Files in this item
|(no description provided)|
|Title:||Social studies reform in Illinois: Teachers' perceptions of the Illinois educational reform package of 1985|
|Author(s):||Parker, William Rush, IV|
|Doctoral Committee Chair(s):||Cox, C. Benjamin|
|Department / Program:||Education|
|Degree Granting Institution:||University of Illinois at Urbana-Champaign|
|Subject(s):||Education, Social Sciences
Education, Curriculum and Instruction

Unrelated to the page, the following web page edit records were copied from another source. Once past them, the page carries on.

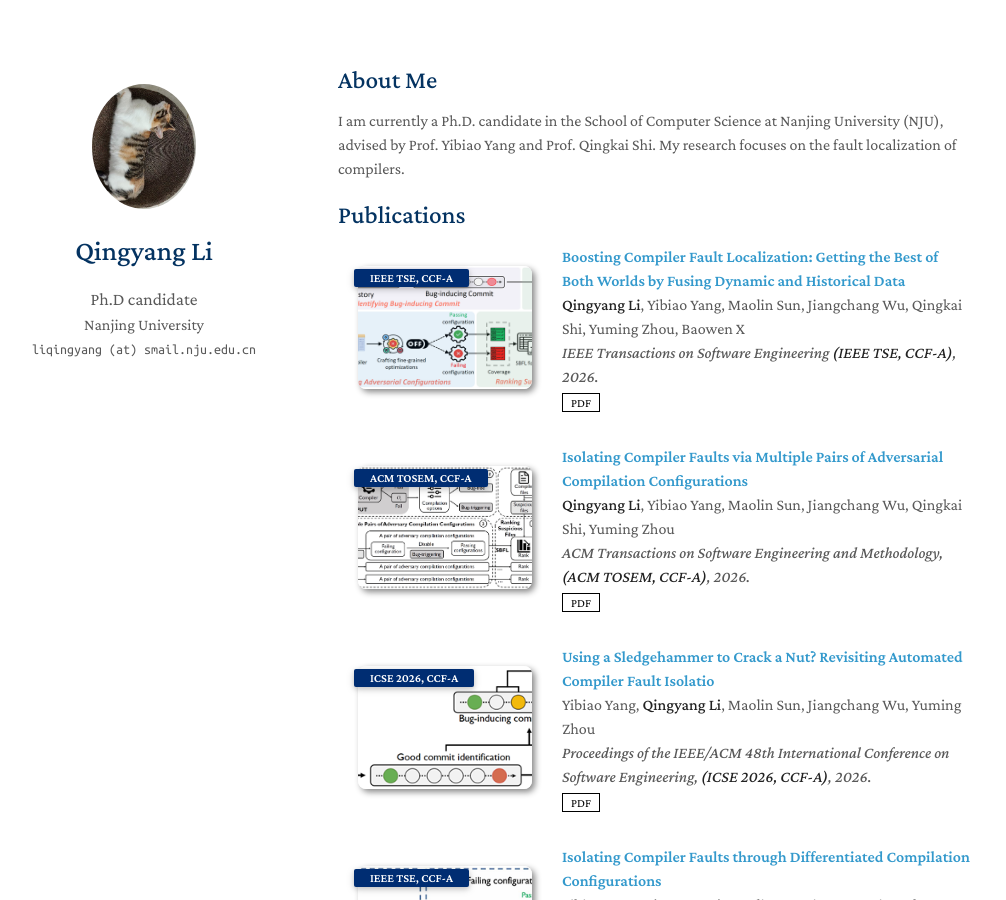
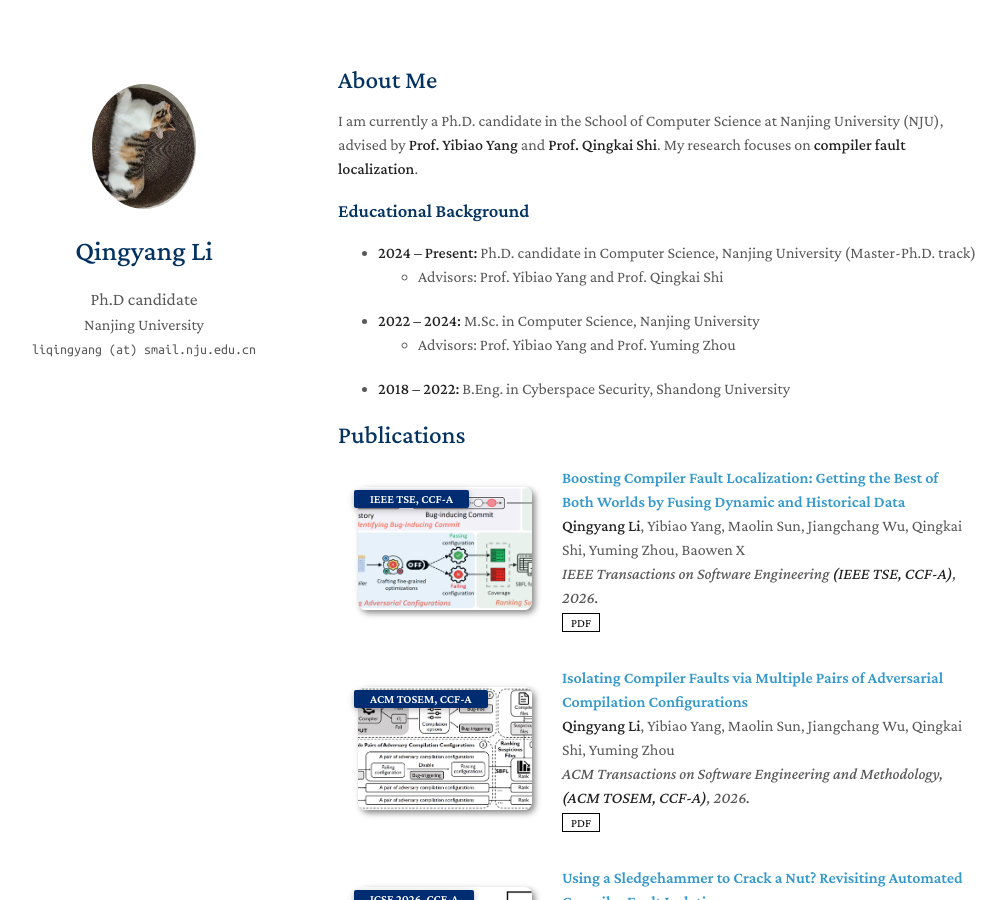
Before and after one commit to YcKyL/YcKyL.github.io, a Jekyll site: the page built from index.md, in a window 1280 px wide and 900 px high. Shown: the whole window, without its empty margins (132-1138 px from the left). Built offline with Jekyll 4.4.1, drawn with Linux system fonts in a browser that asks for light colours; a style sheet for code colours, icons or effects is not loaded; our own code applies the rules of GitHub Pages for plain Markdown files.

Commit message:
Update index.md

```diff
--- a/index.md
+++ b/index.md
@@ -4,8 +4,14 @@ layout: homepage
 
 ## About Me
 
-I am currently a Ph.D. candidate in the School of Computer Science at Nanjing University (NJU), advised by Prof. Yibiao Yang and Prof. Qingkai Shi.
-My research focuses on the fault localization of compilers.
+I am currently a Ph.D. candidate in the School of Computer Science at Nanjing University (NJU), advised by **Prof. Yibiao Yang** and **Prof. Qingkai Shi**. My research focuses on **compiler fault localization**.
+
+### Educational Background
+- **2024 – Present:** Ph.D. candidate in Computer Science, Nanjing University (Master-Ph.D. track)
+  - Advisors: Prof. Yibiao Yang and Prof. Qingkai Shi
+- **2022 – 2024:** M.Sc. in Computer Science, Nanjing University
+  - Advisors: Prof. Yibiao Yang and Prof. Yuming Zhou
+- **2018 – 2022:** B.Eng. in Cyberspace Security, Shandong University
 
 {% include_relative _includes/publications.md %}
 
```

|Abstract:||A study was conducted utilizing a purposeful sample of social studies teachers in two non-contiguous Educational Service Center Regions in Illinois to answer the research question, "How does a sample of informed social studies teachers in Illinois view the 1985 state school reform package as it relates to social studies in Illinois?" Findings were generated through the use of interviews and surveys and analyzed through the use of Pattern-Matching. Included in the report are the following findings: (1) Through 1990 the direct impact of the social science component of the reform on classrooms has been slight. (2) The testing element of the reform is the dominant teacher concern in regard to the reform program. (3) Teachers are confused as to the mission of the reform program as well as its requirements. (4) Teachers report that the state test of social science achievement in Illinois will ultimately drive local curriculum. (5) Structuring curriculum to teach to the test, an eventuality predicted by most of the sample, is viewed as counter-productive by teachers. (6) Teachers view the state reform program as having failed to address the real needs of Illinois schools and social studies. (7) Teachers feel they are being unfairly held accountable for problems in society and schools that are beyond their control. (8) Teachers feel they were left out of the reform process in Illinois. (9) Teachers predict the ultimate failure of the social studies reform program in Illinois.

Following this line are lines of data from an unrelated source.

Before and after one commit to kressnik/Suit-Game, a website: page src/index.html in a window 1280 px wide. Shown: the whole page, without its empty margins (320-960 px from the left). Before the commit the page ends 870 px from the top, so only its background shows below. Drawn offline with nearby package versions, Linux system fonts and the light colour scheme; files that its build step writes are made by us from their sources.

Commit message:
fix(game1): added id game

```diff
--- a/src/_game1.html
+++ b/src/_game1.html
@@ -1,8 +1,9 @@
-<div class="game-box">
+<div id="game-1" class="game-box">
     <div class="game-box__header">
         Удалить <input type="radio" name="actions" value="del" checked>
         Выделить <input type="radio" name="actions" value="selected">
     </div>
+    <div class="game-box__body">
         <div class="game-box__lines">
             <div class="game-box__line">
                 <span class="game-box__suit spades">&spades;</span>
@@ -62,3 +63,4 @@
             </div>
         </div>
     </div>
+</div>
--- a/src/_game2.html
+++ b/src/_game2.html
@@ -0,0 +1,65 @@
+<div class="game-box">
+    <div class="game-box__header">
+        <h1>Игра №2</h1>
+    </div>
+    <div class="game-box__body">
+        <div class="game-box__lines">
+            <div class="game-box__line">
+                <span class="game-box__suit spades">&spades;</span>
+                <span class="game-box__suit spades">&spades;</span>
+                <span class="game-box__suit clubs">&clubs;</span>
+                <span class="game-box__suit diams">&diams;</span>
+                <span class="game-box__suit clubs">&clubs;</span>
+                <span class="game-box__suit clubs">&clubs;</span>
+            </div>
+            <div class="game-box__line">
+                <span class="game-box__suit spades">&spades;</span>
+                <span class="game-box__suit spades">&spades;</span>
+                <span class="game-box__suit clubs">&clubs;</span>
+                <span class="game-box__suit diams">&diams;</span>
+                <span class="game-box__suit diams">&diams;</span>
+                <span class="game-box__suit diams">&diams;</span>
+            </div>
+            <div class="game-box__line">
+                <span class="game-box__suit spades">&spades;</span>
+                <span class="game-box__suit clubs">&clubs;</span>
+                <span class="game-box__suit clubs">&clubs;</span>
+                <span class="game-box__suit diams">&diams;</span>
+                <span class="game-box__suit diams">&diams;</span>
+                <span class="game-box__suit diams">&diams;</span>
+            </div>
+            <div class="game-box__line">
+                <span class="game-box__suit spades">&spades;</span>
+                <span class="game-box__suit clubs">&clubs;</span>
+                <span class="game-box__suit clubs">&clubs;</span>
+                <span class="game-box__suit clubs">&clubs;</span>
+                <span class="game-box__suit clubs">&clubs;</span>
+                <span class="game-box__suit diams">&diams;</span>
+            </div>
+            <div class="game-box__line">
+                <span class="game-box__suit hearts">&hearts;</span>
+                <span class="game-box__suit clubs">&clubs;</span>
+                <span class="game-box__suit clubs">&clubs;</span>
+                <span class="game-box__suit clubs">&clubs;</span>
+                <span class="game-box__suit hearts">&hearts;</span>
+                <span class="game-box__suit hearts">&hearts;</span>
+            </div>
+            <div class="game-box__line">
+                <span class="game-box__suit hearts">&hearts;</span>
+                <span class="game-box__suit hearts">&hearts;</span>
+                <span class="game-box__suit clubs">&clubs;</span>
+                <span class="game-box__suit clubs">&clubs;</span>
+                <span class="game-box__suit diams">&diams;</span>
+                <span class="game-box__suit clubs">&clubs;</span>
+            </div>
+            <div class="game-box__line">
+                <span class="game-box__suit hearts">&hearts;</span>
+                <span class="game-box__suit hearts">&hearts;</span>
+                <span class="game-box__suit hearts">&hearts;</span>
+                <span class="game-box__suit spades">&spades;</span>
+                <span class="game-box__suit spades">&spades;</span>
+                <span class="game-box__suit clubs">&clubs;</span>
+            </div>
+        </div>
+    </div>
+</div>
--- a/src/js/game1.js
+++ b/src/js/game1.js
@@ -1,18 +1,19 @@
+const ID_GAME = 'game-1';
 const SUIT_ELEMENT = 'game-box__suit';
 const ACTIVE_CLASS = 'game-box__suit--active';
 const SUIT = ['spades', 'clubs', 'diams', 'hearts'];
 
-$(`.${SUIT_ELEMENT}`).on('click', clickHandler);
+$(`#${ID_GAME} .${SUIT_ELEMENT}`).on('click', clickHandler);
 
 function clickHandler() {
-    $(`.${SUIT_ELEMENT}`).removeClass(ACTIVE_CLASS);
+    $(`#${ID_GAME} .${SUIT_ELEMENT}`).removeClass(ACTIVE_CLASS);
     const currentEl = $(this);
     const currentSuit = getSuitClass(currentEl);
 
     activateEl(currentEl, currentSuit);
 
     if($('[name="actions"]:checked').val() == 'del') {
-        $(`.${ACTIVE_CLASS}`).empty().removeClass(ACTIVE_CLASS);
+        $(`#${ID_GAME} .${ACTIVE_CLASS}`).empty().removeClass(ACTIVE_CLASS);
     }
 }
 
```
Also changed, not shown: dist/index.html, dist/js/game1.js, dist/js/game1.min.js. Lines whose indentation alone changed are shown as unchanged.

Among the several conclusions drawn regarding the reform include: (1) The use of the standardized test will be successful in stimulating change in social studies instruction in the state. (2) The state social studies test will ultimately drive local social studies curriculum. (3) The state test will ultimately have negative effects on the teaching of thinking and reasoning skills in social studies classrooms. (4) The total state assessment program takes too much time away from classroom instruction. (5) Teachers demonstrate considerable hostility towards state authorities as a result of the reform program.
|Rights Information:||Copyright 1991 Parker, William Rush, IV|
|Date Available in IDEALS:||2011-05-07|
|Identifier in Online Catalog:||AAI9136696|